Leave the images out, and copy each of the records below exactly.

##########

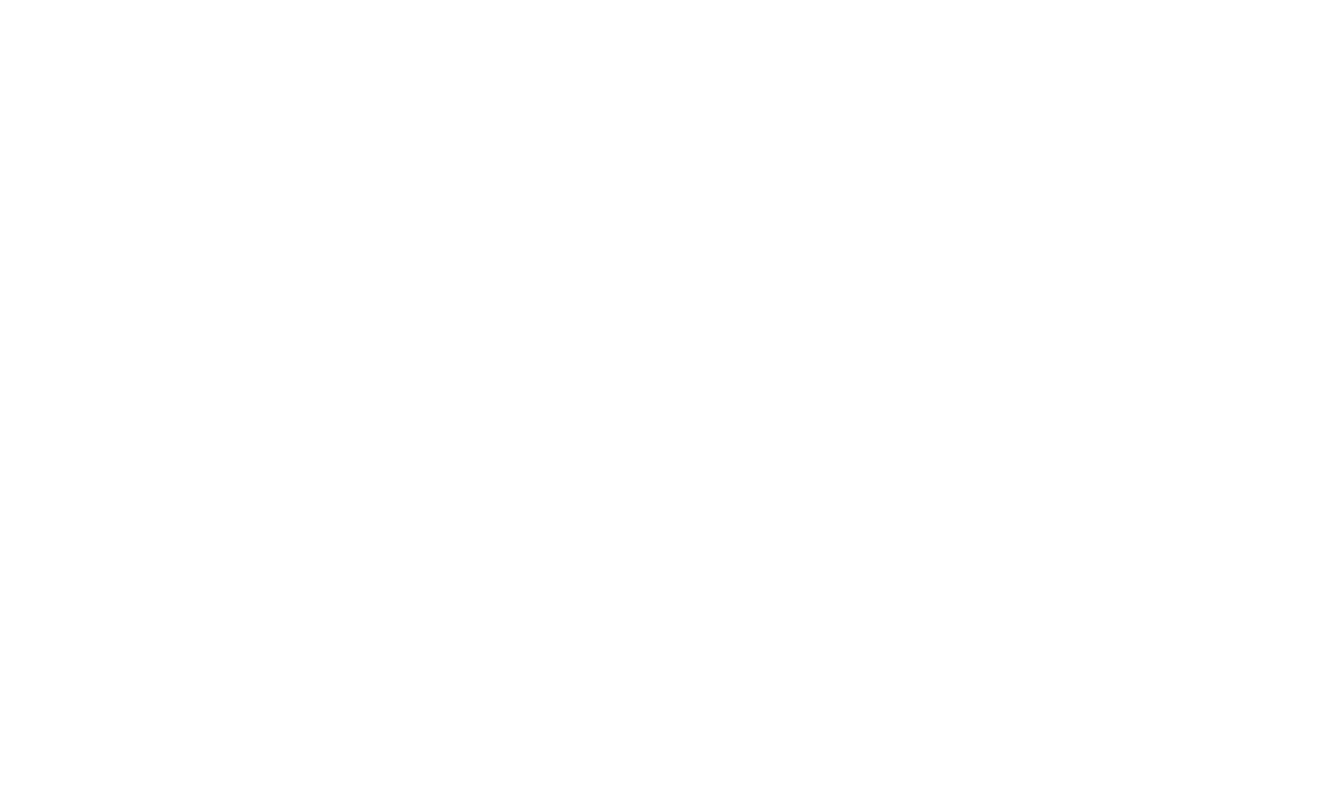
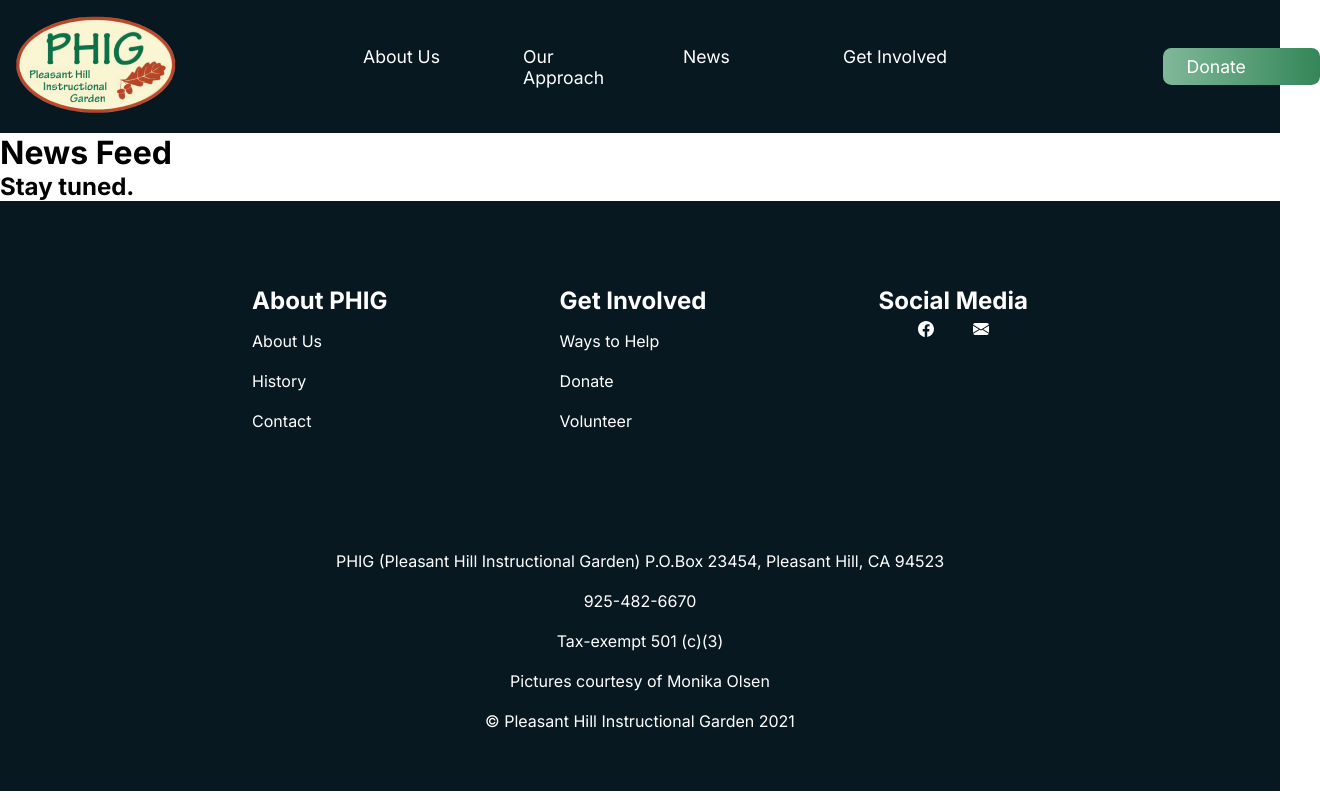
Before and after one commit to ramitaarora/phig-website, a React (Create React App) app: page /news in a window 1280 px wide. Shown: the whole page, 1320 px wide, since content can reach past the window. Built offline with nearby package versions, Linux system fonts and the light colour scheme; a web font is replaced by a local one.

Commit message:
init news page and components

```diff
--- a/src/components/Navbar.jsx
+++ b/src/components/Navbar.jsx
@@ -46,7 +46,7 @@ const Navbar = () => {
         <div className="navlinks-excluding-button">
           <a href="">About Us</a>
           <a href="">Our Approach</a>
-          <a href="">News</a>
+          <Link to="./news">News</Link>
           <Link to='./volunteer'>Get Involved</Link>
           </div>
           <button className="primary-button"><Link to='/donate'>Donate</Link></button>
--- /dev/null
+++ b/src/components/Newsletter.jsx
@@ -0,0 +1,7 @@
+export default function Newsletter() {
+    return (
+        <div>
+            <h2>Stay tuned.</h2>
+        </div>
+    )
+}
--- a/src/index.js
+++ b/src/index.js
@@ -9,6 +9,7 @@ import VolunteerPage from './pages/VolunteerPage';
 import DonationPage from './pages/DonationPage';
 import ResourcesPage from './pages/ResourcesPage';
 import WebsiteResources from './pages/WebsiteResources';
+import NewsPage from './pages/NewsPage';
 
 const root = ReactDOM.createRoot(document.getElementById('root'));
 root.render(
@@ -21,6 +22,7 @@ root.render(
           <Route path="/donate" element={<DonationPage />} />
           <Route path="/resources" element={<ResourcesPage />} />
           <Route path="/resources/websites" element={<WebsiteResources />} />
+          <Route path="/news" element={<NewsPage />} />
         </Route>
         <Route path="*" element={<Error />} />
       </Routes>
--- /dev/null
+++ b/src/pages/NewsPage.jsx
@@ -0,0 +1,19 @@
+import { css } from '@emotion/css';
+import Newsletter from '../components/Newsletter';
+
+export default function NewsPage() {
+    return (
+        <div>
+            <header>
+                <h1>News Feed</h1>
+            </header>
+
+            <section id="news-feed">
+
+            </section>
+
+            <Newsletter />
+
+        </div>
+    )
+}
```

##########

* _Answer section_
Before and after one commit to ramitaarora/phig-website, a React (Create React App) app: page /news in a window 1280 px wide. Shown: the whole page, 1320 px wide, since content can reach past the window. Built offline with nearby package versions, Linux system fonts and the light colour scheme; a web font is replaced by a local one.

Commit message:
init news page and components

```diff
--- a/src/components/Navbar.jsx
+++ b/src/components/Navbar.jsx
@@ -46,7 +46,7 @@ const Navbar = () => {
         <div className="navlinks-excluding-button">
           <a href="">About Us</a>
           <a href="">Our Approach</a>
-          <a href="">News</a>
+          <Link to="./news">News</Link>
           <Link to='./volunteer'>Get Involved</Link>
           </div>
           <button className="primary-button"><Link to='/donate'>Donate</Link></button>
--- /dev/null
+++ b/src/components/Newsletter.jsx
@@ -0,0 +1,7 @@
+export default function Newsletter() {
+    return (
+        <div>
+            <h2>Stay tuned.</h2>
+        </div>
+    )
+}
--- a/src/index.js
+++ b/src/index.js
@@ -9,6 +9,7 @@ import VolunteerPage from './pages/VolunteerPage';
 import DonationPage from './pages/DonationPage';
 import ResourcesPage from './pages/ResourcesPage';
 import WebsiteResources from './pages/WebsiteResources';
+import NewsPage from './pages/NewsPage';
 
 const root = ReactDOM.createRoot(document.getElementById('root'));
 root.render(
@@ -21,6 +22,7 @@ root.render(
           <Route path="/donate" element={<DonationPage />} />
           <Route path="/resources" element={<ResourcesPage />} />
           <Route path="/resources/websites" element={<WebsiteResources />} />
+          <Route path="/news" element={<NewsPage />} />
         </Route>
         <Route path="*" element={<Error />} />
       </Routes>
--- /dev/null
+++ b/src/pages/NewsPage.jsx
@@ -0,0 +1,19 @@
+import { css } from '@emotion/css';
+import Newsletter from '../components/Newsletter';
+
+export default function NewsPage() {
+    return (
+        <div>
+            <header>
+                <h1>News Feed</h1>
+            </header>
+
+            <section id="news-feed">
+
+            </section>
+
+            <Newsletter />
+
+        </div>
+    )
+}
```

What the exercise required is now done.